01-11-2018 04:48 PM
Hi conniesb1 - if it’s not solved and you haven’t binned the printer, perhaps some confusing terms have been throwing you off track (like they do for me!).
I’m no networking expert, but have Googled a lot of info re my similar problem. My Canon printer doesn’t have a password of its own, and I can’t remember reading of any printer that does (though you may well have a Canon password for other purposes, e.g. registration/support). I think your printer’s wifi setup was asking for the password of your wireless network. Just as people can’t casually join your private wifi network without being given the password (unless the network is unsecured), devices can’t either, for the same reasons. (It also makes sure the printer’s joining your network, not a neighbour’s).
I felt for you when I found this topic. When trying to get my head round networking.te my own printer, I’ve found a lot of search results confusing. The point of technical terms is to have a short word/phrase for a precise meaning (which can always be looked up). The deeper you go into networking the more complex it gets. And just to make it even more fun, there’s usually a choice of words for the same meaning. And what’s worse is different people using the same word to mean different things. I’ve even noticed it sometimes with the Canon Mods here, and in some of the official instructions for Linksys routers. (End of rant!). Anyway, this networking confusion’s been sending me round in circles too, and I’ve been tinkering with computers since the 1980s.

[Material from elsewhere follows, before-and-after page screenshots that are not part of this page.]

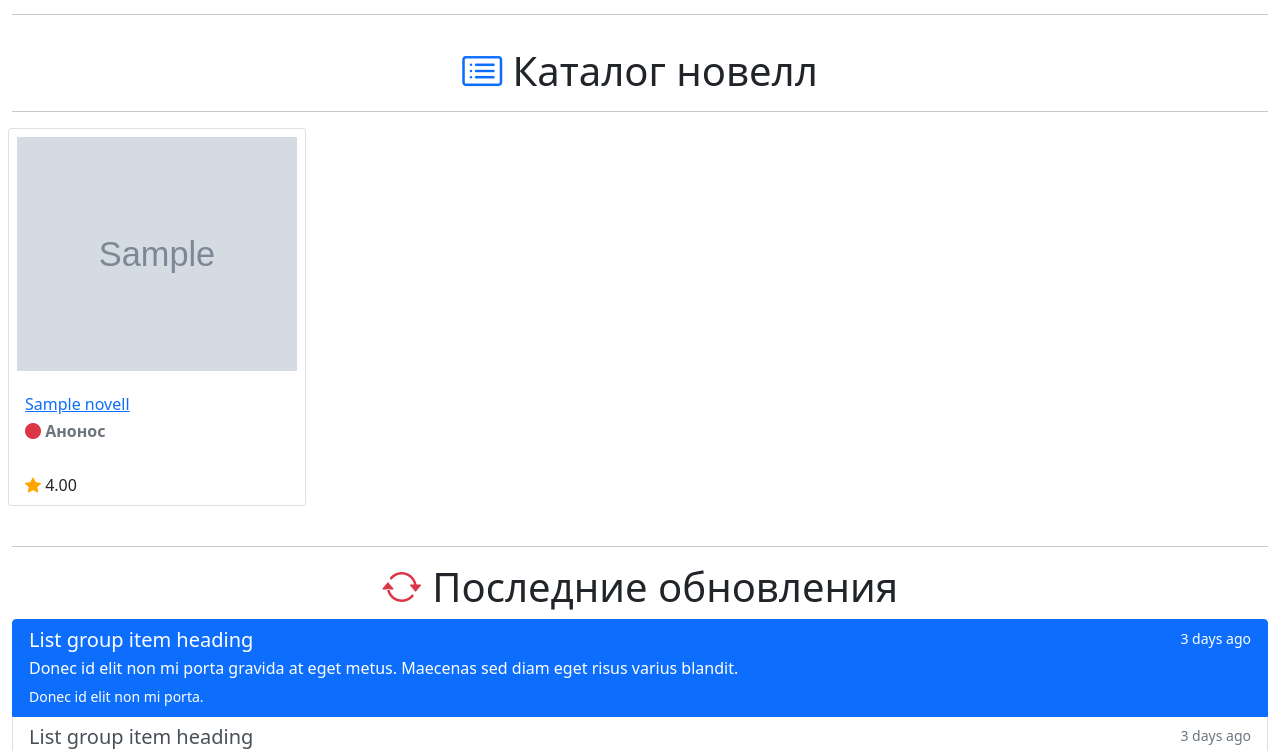
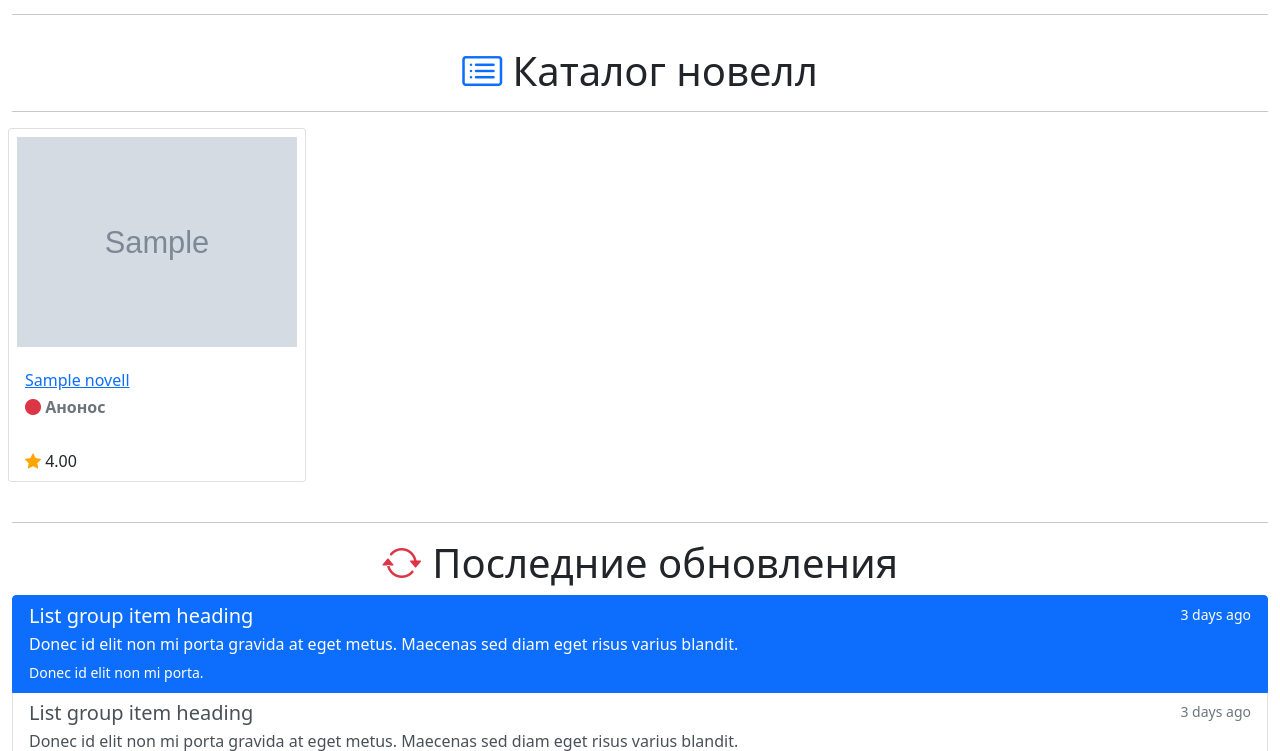
Before and after one commit to xOviwyRx/novells_site, a Django app: page / in a window 1280 px wide. Shown: the part 1002-1753 px from the top of the page. Run offline with Django 3.2, Linux system fonts and the light colour scheme; tables that the repository leaves empty hold one stand-in row (values such as "Sample post"); grey boxes marked "Sample" are stand-in pictures; some libraries are stand-ins or nearby versions.

```diff
--- a/novells_site/templates/core/home.html
+++ b/novells_site/templates/core/home.html
@@ -121,11 +121,10 @@
             {% for nov in all_novells %}
                 <div class="col-xxl-2 col-md-3 col-sm-6 px-1">
                     <div class="card p-0 mx-1 h-100">
-                        <a href="{{ nov.get_absolute_url }}">
-                            <img src="{{ nov.poster.url }}" class="card-img-top rounded p-2"
-                                 alt="{{ nov.original_title }}" height="250px">
+                            <img src="{{ nov.poster.url }}" class="card-img-top img-fluid rounded p-2"
+                                 alt="{{ nov.original_title }}">
 
-                        </a>
+
                         <div class="card-body">
                             <h6 class="card-title"><a href="{{ nov.get_absolute_url }}">{{ nov.rus_title }}</a>
                             </h6>
@@ -140,7 +139,7 @@
                                                 class="bi bi-circle-fill text-danger"></i> Анонос</span>
                                     {% elif nov.status == 'CT' %}
                                         <span class="text-muted font-weight-bold"><i
-                                                class="bi bi-circle-fill text-success"></i>Завершено</span>
+                                                class="bi bi-circle-fill text-success"></i> Завершено</span>
                                     {% endif %}
                                 </div>
                             </h6>
```
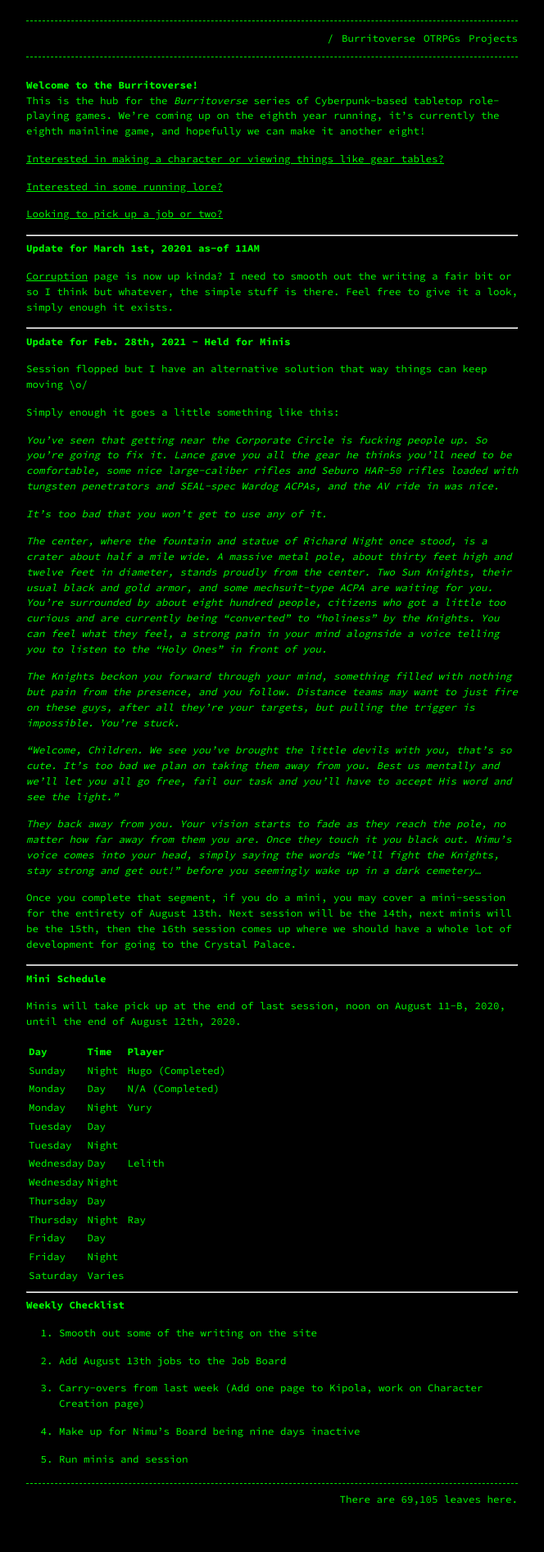
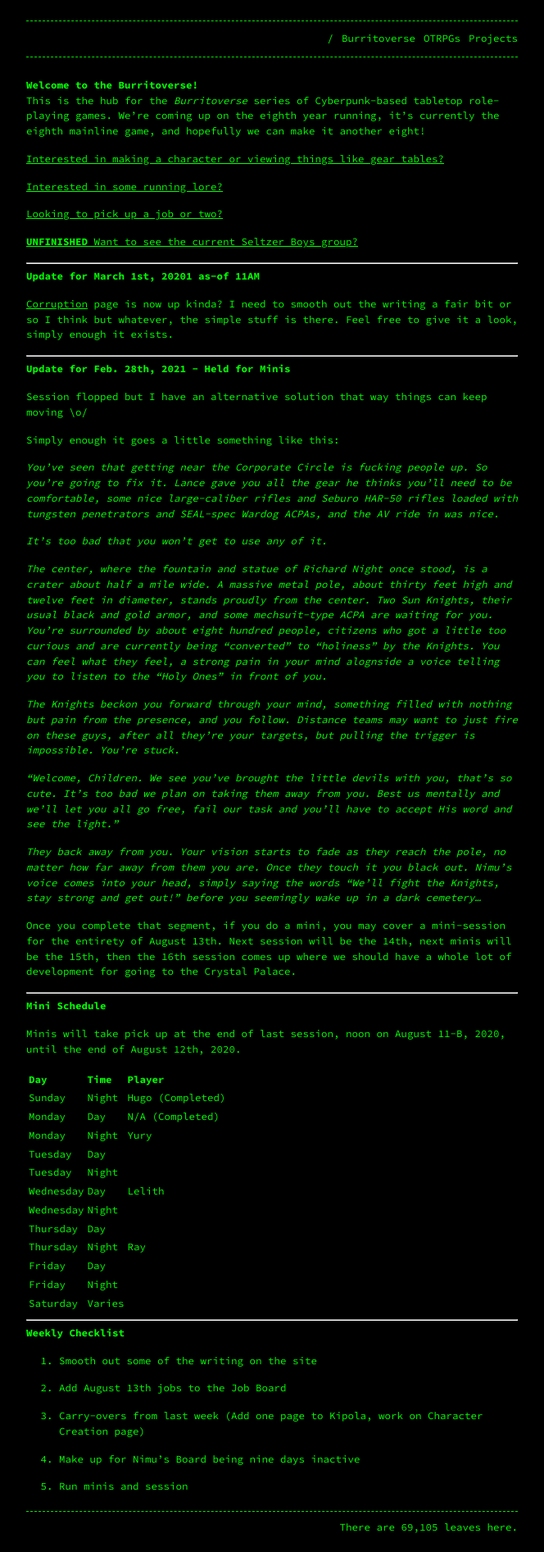
Before and after one commit to Terwilliger69105/69105.github.io, a Jekyll site: the page built from burritoverse.md, in a window 1280 px wide. Shown: the whole page at 82% size, without its empty margins (308-972 px from the left). Built offline with Jekyll 4.4.1, drawn with Linux system fonts in a browser that asks for light colours; our own code applies the rules of GitHub Pages for plain Markdown files; before the commit the page ends 1859 px from its top, so only the background shows below that.

Commit message:
Update burritoverse.md

```diff
--- a/burritoverse.md
+++ b/burritoverse.md
@@ -12,6 +12,8 @@ This is the hub for the *Burritoverse* series of Cyberpunk-based tabletop role-p
 [Interested in some running lore?](/burritoverse/lore/)
 
 [Looking to pick up a job or two?](/burritoverse/jobs/)
+
+[**UNFINISHED** Want to see the current Seltzer Boys group?](/burritoverse/characters/)
 
 ---
 
```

Sometimes people call a network password the ‘router password’, which I find confusing. To me, a router password is the one needed to access and change the settings in the router (but please correct me someone if that’s wrong!). That’s just one example.
Perhaps you already know that a password for a wireless network is set in the network’s router? And that the type of password depends on the type of security the router’s set to? (If WAP, the password’s often called a passphrase, as it can be as long as a whole sentence, and can have spaces between words. If it’s WEP, the password’s often called a PIN, as it’s (I believe) a number with not many digits). Maybe the number sequence your printer showed was for selecting the digits to give the printer the network PIN - who knows? (Not the Canon Product Experts here, it seems).
It seems the more expert people are on something, the fewer of them are able to remember what they needed to know as a novice. If a fellow novice can be any help just give me a shout!